### [WHAT THE TASK REQUIRES]
Among the entries, how many lines hold the word "Link"? Respond with that number only.

### [EXTRACTED RECORDS]
____________

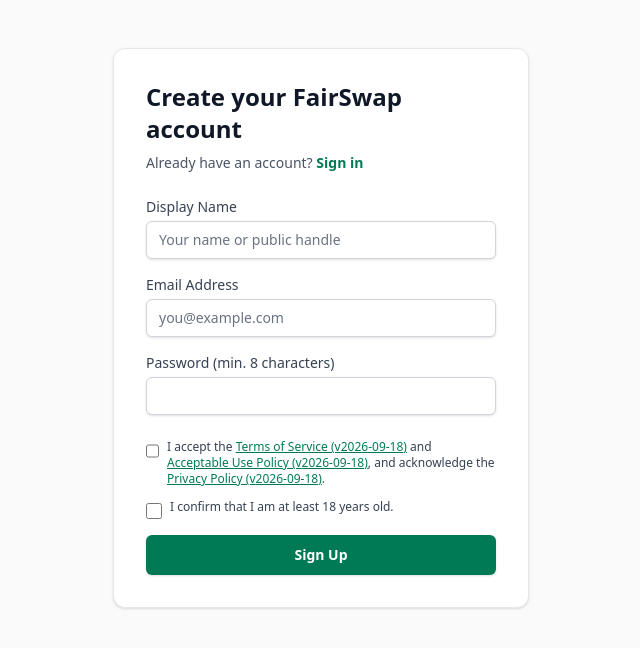
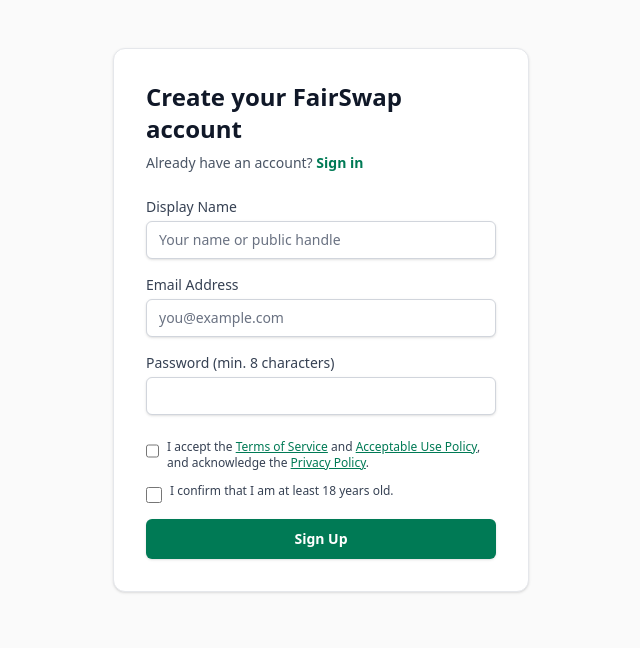
Before and after one commit to vivek2310sharma/FairSwap-Web, a Next.js app: page /auth/sign-up in a window 1280 px wide. Shown: the top 648 px of the page, without its empty margins (319-959 px from the left). Built offline with nearby package versions, Linux system fonts and the light colour scheme; no server answers.

Commit message:
fix(auth): hide policy versions on signup

```diff
--- a/src/app/auth/sign-up/page.tsx
+++ b/src/app/auth/sign-up/page.tsx
@@ -90,15 +90,15 @@
               <label htmlFor="termsAccepted" className="ml-2 block text-xs text-gray-700">
                 I accept the{" "}
                 <Link href="/terms" className="text-emerald-700 underline hover:text-emerald-800" target="_blank">
-                  Terms of Service (v{LEGAL_POLICY.termsVersion})
+                  Terms of Service
                 </Link>{" "}
                 and{" "}
                 <Link href="/acceptable-use" className="text-emerald-700 underline hover:text-emerald-800" target="_blank">
-                  Acceptable Use Policy (v{LEGAL_POLICY.acceptableUseVersion})
+                  Acceptable Use Policy
                 </Link>
                 , and acknowledge the{" "}
                 <Link href="/privacy" className="text-emerald-700 underline hover:text-emerald-800" target="_blank">
-                  Privacy Policy (v{LEGAL_POLICY.privacyVersion})
+                  Privacy Policy
                 </Link>
                 .
               </label>
```
Also changed, not shown: 2 other files (tests, documents, lock files or other folders).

____________

### [ANSWER TO THIS TASK]
6